One of Google’s biggest missions at the moment is around contextual information – the ability to supply you with the correct information at the right time, without you having to ask for it. Anyone who has used an Android smartphone running a version of Jelly Bean or newer, or taken a peak at the Google Search app on iOS will have more than likely interacted with Google’s prescient prediction engine.

The news that Google has bought streaming music service Songza will therefore be instantly recognisable as another move down the path of contextual information for Google. Unlike Apple’s acquisition of Beats Music which was, among other things, about Apple gaining a foothold in the streaming music space, Songza was acquired for its ability to recommend music to you in a “contextually-sensitive” way.

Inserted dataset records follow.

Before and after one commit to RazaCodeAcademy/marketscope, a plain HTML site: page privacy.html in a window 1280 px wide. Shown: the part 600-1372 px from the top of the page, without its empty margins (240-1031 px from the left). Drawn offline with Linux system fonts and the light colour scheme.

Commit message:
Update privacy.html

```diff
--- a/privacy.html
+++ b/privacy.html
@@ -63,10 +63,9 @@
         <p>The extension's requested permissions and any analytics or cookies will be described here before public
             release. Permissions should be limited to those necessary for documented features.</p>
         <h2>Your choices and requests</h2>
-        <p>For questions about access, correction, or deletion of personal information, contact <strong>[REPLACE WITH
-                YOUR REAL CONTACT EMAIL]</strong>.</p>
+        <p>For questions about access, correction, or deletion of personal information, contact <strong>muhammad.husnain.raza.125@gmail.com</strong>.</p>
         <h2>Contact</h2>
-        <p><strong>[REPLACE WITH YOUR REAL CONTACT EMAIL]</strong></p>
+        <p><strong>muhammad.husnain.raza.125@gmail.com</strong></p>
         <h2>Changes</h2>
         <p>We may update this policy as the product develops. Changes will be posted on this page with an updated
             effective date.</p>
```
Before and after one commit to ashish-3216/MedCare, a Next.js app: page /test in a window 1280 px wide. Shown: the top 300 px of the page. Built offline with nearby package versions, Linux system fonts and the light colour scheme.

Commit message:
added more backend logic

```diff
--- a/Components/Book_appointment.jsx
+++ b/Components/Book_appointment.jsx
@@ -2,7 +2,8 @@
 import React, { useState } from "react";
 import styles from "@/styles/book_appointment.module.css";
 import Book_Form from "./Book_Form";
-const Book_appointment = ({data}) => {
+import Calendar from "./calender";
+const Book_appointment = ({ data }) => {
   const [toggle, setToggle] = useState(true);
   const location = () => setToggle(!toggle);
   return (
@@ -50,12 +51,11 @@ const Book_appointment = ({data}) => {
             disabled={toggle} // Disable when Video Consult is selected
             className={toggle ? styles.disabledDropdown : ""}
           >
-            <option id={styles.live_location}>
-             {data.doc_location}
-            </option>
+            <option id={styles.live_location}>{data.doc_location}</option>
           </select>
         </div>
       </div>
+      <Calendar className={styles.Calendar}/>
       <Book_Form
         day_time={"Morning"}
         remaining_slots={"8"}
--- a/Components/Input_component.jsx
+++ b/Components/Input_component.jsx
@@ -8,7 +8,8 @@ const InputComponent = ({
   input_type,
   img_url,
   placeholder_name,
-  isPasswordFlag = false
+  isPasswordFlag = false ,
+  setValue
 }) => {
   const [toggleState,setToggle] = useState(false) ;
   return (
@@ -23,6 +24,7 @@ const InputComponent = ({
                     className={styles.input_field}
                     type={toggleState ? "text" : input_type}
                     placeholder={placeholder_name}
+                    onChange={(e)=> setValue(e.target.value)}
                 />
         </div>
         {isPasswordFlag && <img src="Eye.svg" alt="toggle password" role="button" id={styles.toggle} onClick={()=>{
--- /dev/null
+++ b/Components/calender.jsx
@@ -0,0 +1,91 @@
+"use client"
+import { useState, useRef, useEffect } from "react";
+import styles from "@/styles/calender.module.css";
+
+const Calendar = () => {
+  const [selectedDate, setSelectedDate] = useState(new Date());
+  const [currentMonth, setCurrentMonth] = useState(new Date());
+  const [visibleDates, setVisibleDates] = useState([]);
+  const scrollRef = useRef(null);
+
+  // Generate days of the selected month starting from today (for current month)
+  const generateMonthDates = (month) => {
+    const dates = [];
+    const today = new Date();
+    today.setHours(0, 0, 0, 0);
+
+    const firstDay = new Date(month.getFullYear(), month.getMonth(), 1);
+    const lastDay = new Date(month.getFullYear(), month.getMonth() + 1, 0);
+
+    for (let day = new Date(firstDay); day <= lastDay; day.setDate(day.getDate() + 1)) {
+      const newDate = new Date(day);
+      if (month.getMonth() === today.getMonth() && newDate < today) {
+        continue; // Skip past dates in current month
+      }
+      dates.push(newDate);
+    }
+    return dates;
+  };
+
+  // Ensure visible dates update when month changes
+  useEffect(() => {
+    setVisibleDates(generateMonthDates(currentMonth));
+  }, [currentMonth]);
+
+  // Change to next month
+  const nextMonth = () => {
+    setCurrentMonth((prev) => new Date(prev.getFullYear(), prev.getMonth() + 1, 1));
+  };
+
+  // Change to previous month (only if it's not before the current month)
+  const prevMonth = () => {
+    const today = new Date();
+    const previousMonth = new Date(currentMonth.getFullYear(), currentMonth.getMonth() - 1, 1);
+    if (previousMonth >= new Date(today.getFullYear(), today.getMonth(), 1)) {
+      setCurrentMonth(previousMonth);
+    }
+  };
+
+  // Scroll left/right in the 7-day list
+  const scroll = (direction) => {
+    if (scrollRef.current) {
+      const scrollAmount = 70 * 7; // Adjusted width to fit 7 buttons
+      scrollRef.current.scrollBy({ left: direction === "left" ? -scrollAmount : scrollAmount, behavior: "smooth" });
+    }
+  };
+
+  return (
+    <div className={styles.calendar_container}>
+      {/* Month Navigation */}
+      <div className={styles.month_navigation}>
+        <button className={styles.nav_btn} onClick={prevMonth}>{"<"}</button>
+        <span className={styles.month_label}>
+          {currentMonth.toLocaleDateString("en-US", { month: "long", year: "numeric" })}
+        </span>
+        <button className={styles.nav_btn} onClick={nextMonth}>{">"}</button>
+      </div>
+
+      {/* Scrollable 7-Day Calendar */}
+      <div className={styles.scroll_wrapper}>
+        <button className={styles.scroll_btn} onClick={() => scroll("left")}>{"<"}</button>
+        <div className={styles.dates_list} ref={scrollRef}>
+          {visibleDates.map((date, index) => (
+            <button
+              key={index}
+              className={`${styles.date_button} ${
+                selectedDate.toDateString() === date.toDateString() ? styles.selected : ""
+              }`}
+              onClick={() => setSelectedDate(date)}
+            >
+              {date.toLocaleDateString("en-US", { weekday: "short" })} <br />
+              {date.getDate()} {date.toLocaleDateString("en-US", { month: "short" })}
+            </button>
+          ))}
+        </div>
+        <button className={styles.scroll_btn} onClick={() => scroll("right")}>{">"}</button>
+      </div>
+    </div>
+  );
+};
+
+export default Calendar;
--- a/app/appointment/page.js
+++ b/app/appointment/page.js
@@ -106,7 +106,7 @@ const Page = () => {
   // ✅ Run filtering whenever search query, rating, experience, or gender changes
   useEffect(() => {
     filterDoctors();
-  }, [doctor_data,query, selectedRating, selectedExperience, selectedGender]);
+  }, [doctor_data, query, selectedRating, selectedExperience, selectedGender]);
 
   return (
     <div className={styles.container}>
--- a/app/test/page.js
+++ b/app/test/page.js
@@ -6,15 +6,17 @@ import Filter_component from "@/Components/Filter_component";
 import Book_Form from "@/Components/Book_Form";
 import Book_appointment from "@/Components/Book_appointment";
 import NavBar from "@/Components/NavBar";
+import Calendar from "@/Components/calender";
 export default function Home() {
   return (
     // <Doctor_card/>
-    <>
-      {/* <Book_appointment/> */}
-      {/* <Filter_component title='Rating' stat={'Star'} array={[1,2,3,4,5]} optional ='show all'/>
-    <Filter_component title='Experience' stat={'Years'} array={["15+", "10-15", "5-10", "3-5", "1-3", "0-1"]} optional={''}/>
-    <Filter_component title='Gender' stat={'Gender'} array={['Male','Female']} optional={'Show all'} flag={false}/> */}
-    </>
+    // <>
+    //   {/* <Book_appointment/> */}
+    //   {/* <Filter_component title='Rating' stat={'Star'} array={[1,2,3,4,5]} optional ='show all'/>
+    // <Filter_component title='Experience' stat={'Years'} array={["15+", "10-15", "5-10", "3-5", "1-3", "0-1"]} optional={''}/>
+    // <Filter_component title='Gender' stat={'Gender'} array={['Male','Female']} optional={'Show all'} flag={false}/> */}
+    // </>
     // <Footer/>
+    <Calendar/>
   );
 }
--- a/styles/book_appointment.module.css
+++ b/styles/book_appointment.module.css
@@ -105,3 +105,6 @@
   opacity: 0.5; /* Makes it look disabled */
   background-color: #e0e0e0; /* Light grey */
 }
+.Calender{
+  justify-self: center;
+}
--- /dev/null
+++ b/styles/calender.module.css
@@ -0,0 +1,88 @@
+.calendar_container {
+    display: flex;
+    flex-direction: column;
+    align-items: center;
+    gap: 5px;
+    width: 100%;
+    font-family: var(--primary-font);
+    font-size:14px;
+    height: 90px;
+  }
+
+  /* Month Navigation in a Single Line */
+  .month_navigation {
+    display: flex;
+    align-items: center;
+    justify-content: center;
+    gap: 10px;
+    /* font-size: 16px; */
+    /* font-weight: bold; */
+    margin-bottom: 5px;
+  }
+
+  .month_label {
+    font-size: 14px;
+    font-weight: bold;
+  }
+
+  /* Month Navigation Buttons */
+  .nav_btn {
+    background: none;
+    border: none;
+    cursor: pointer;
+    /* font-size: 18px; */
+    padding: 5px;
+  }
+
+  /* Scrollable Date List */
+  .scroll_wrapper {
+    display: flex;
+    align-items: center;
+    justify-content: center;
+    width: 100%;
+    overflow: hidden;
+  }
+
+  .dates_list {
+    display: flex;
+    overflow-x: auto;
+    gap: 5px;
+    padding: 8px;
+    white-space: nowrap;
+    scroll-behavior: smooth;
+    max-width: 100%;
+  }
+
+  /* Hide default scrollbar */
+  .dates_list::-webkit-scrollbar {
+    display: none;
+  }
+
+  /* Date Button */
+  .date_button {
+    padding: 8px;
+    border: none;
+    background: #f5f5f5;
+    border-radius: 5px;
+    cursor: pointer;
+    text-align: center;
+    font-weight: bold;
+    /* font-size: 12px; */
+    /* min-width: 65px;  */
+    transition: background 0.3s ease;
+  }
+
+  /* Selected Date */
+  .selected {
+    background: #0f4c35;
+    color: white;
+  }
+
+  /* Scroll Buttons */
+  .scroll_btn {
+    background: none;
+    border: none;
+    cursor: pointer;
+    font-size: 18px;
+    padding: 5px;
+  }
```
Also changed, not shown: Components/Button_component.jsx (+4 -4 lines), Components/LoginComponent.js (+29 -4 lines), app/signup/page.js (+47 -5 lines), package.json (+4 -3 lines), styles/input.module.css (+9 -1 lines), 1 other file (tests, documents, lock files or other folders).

Need a playlist of high tempo jams to get your gym session off to a flying start, or a collection of popular music to play outside at a braai? All you need to do is tell Songza and it will bring up a playlist for you. Songza’s playlists are all curated by human beings, which means the songs are not simply inserted in because they have a matching genre or artist – they adhere to the context of the request.

“Over the coming months, we’ll explore ways to bring what you love about Songza to Google Play Music.” Google said in its official press statement on the purchase. “We’ll also look for opportunities to bring their great work to the music experience on YouTube and other Google products.”

While we don’t yet have access to Google Play Music’s All Access streaming service in South Africa, the rumoured YouTube music subscription service may very well hit our shores in the near future and Songza looks to be a strong component of what Google will try to offer.

Where we’d like to see Google use this ability is to combine Google Maps, heart rate sensor and a fitness app on an Android Wear smartwatch (for example) and start playing up tempo music if we start falling behind on our desired running pace, or Eye of the Tiger when we reach a particularly steep hill climb.

[Via – TechCrunch, Image – +GooglePlay]